*** SOURCE DATA ***
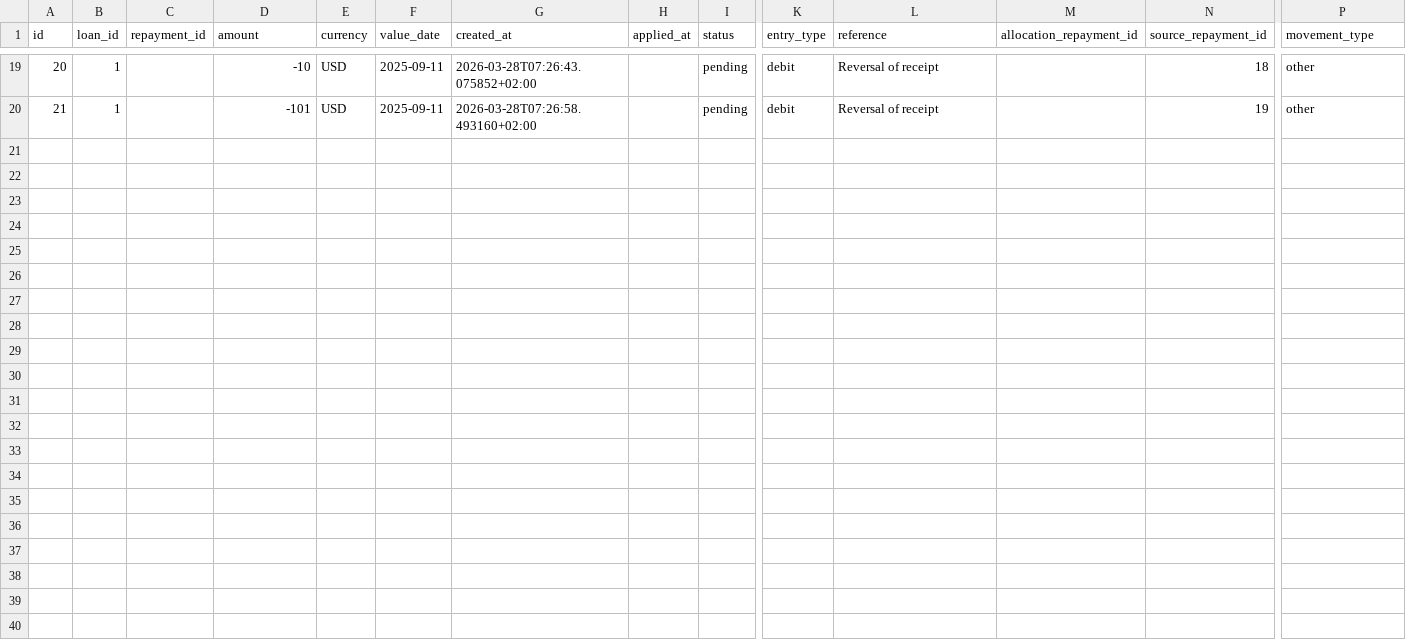
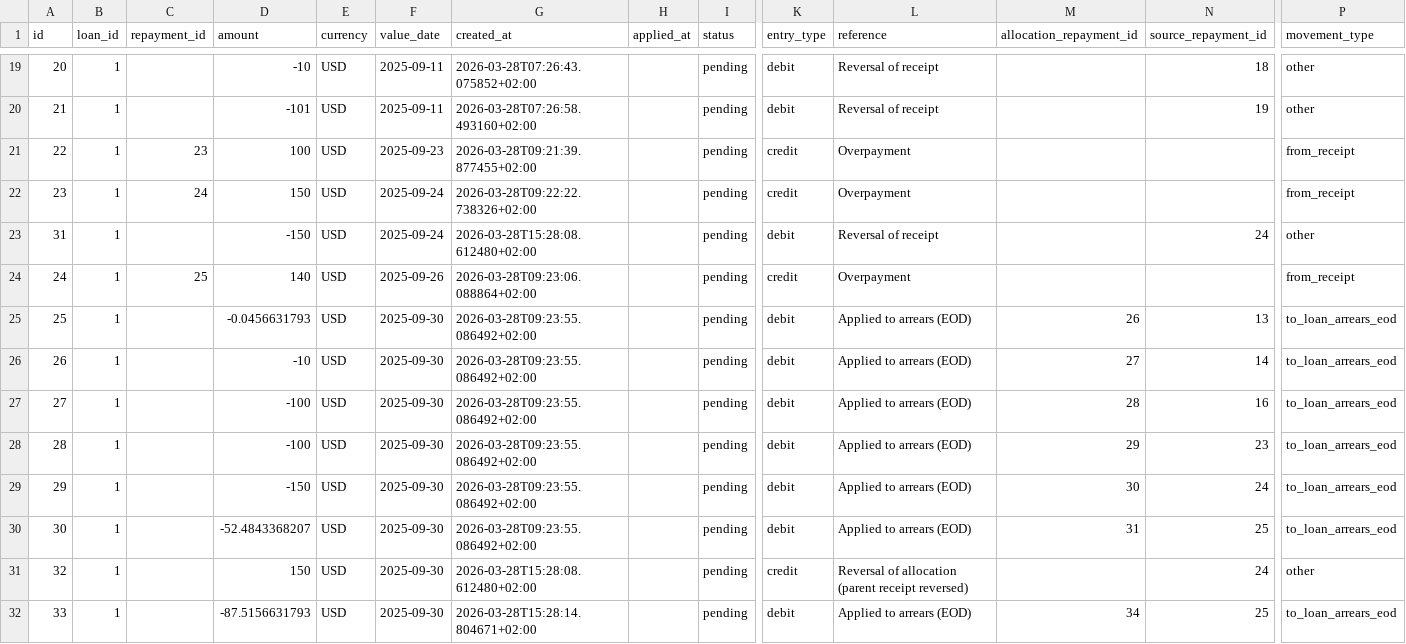
Before and after one commit to hmapxashike-netizen/loan-calculator, a CSV file: farndacred_exports/unapplied_funds.csv, drawn as a sheet; only a part is shown, gaps mark what is left out; rows hold the shown columns only; the diff names each change by its address in the sheet, - before the commit and + after, or states it on an @@ line.

```diff
--- a/farndacred_exports/unapplied_funds.csv
+++ b/farndacred_exports/unapplied_funds.csv
+row 21: 22 | 1 | 23 | 100 | USD | 2025-09-23 | 2026-03-28T09:21:39.877455+02:00 |  | pending | credit | Overpayment |  |  | from_receipt
+row 22: 23 | 1 | 24 | 150 | USD | 2025-09-24 | 2026-03-28T09:22:22.738326+02:00 |  | pending | credit | Overpayment |  |  | from_receipt
+row 23: 31 | 1 |  | -150 | USD | 2025-09-24 | 2026-03-28T15:28:08.612480+02:00 |  | pending | debit | Reversal of receipt |  | 24 | other
+row 24: 24 | 1 | 25 | 140 | USD | 2025-09-26 | 2026-03-28T09:23:06.088864+02:00 |  | pending | credit | Overpayment |  |  | from_receipt
+row 25: 25 | 1 |  | -0.0456631793 | USD | 2025-09-30 | 2026-03-28T09:23:55.086492+02:00 |  | pending | debit | Applied to arrears (EOD) | 26 | 13 | to_loan_arrears_eod
+row 26: 26 | 1 |  | -10 | USD | 2025-09-30 | 2026-03-28T09:23:55.086492+02:00 |  | pending | debit | Applied to arrears (EOD) | 27 | 14 | to_loan_arrears_eod
+row 27: 27 | 1 |  | -100 | USD | 2025-09-30 | 2026-03-28T09:23:55.086492+02:00 |  | pending | debit | Applied to arrears (EOD) | 28 | 16 | to_loan_arrears_eod
+row 28: 28 | 1 |  | -100 | USD | 2025-09-30 | 2026-03-28T09:23:55.086492+02:00 |  | pending | debit | Applied to arrears (EOD) | 29 | 23 | to_loan_arrears_eod
+row 29: 29 | 1 |  | -150 | USD | 2025-09-30 | 2026-03-28T09:23:55.086492+02:00 |  | pending | debit | Applied to arrears (EOD) | 30 | 24 | to_loan_arrears_eod
+row 30: 30 | 1 |  | -52.4843368207 | USD | 2025-09-30 | 2026-03-28T09:23:55.086492+02:00 |  | pending | debit | Applied to arrears (EOD) | 31 | 25 | to_loan_arrears_eod
+row 31: 32 | 1 |  | 150 | USD | 2025-09-30 | 2026-03-28T15:28:08.612480+02:00 |  | pending | credit | Reversal of allocation (parent receipt reversed) |  | 24 | other
+row 32: 33 | 1 |  | -87.5156631793 | USD | 2025-09-30 | 2026-03-28T15:28:14.804671+02:00 |  | pending | debit | Applied to arrears (EOD) | 34 | 25 | to_loan_arrears_eod
```
Also changed, not shown: farndacred_exports/loan_daily_state.csv, farndacred_exports/loan_daily_state_range.csv, 45 other files.
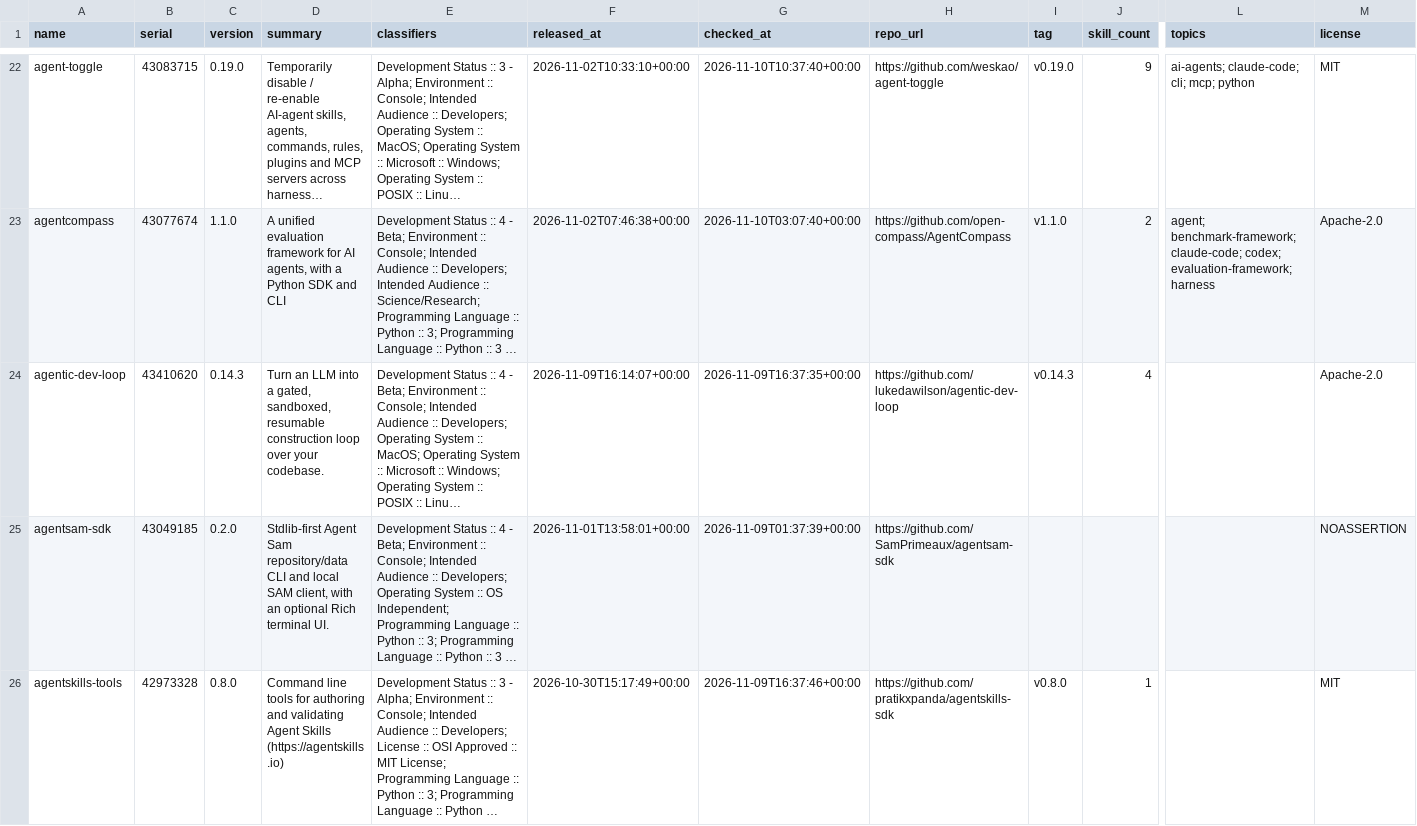
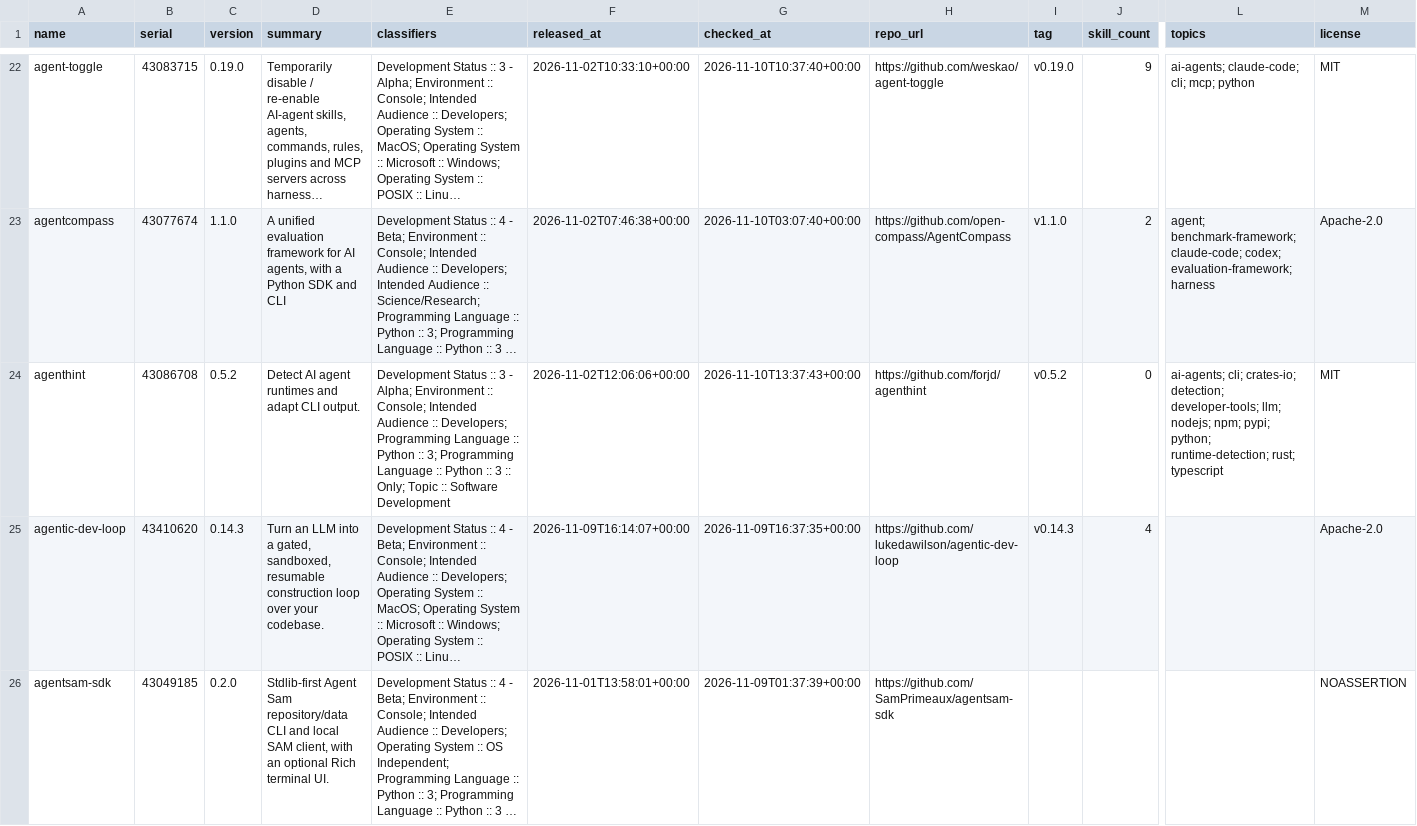
Before and after one commit to east-van-ai/yavapy-data, a CSV file: projects.csv, drawn as a sheet; only a part is shown, gaps mark what is left out; the shorter side is filled out with more unchanged rows; long unchanged cells end in …; rows hold the shown columns only; the diff covers the shown part only; the diff names each change by its address in the sheet, - before the commit and + after, or states it on an @@ line.

Commit message:
chore: catchup 20 projects, 4 candidates, 0 with skills, mark 43086711

```diff
--- a/projects.csv
+++ b/projects.csv
+row 24: agenthint | 43086708 | 0.5.2 | Detect AI agent runtimes and adapt CLI output. | Development Status :: 3 - Alpha; Environment :: Console; Intended Audience :: Developers; Programming Language :: Python :: 3; Programming Language :: Python :: 3 :: Only; Topic :: Software Development | 2026-11-02T12:06:06+00:00 | 2026-11-10T13:37:43+00:00 | https://github.com/forjd/agenthint | v0.5.2 | 0 | ai-agents; cli; crates-io; detection; developer-tools; llm; nodejs; npm; pypi; python; runtime-detection; rust; typescript | MIT
```
Also changed, not shown: 3 added rows elsewhere in this file, 2 other files.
*** End of SOURCE DATA ***
WHAT YOU SHOULD DO —
Scan the listing and report each line where the word "rows" shows up.

RESULT FOR THIS TASK —
Before and after one commit to hmapxashike-netizen/loan-calculator, a CSV file: farndacred_exports/unapplied_funds.csv, drawn as a sheet; only a part is shown, gaps mark what is left out; rows hold the shown columns only; the diff names each change by its address in the sheet, - before the commit and + after, or states it on an @@ line.
Before and after one commit to east-van-ai/yavapy-data, a CSV file: projects.csv, drawn as a sheet; only a part is shown, gaps mark what is left out; the shorter side is filled out with more unchanged rows; long unchanged cells end in …; rows hold the shown columns only; the diff covers the shown part only; the diff names each change by its address in the sheet, - before the commit and + after, or states it on an @@ line.
Also changed, not shown: 3 added rows elsewhere in this file, 2 other files.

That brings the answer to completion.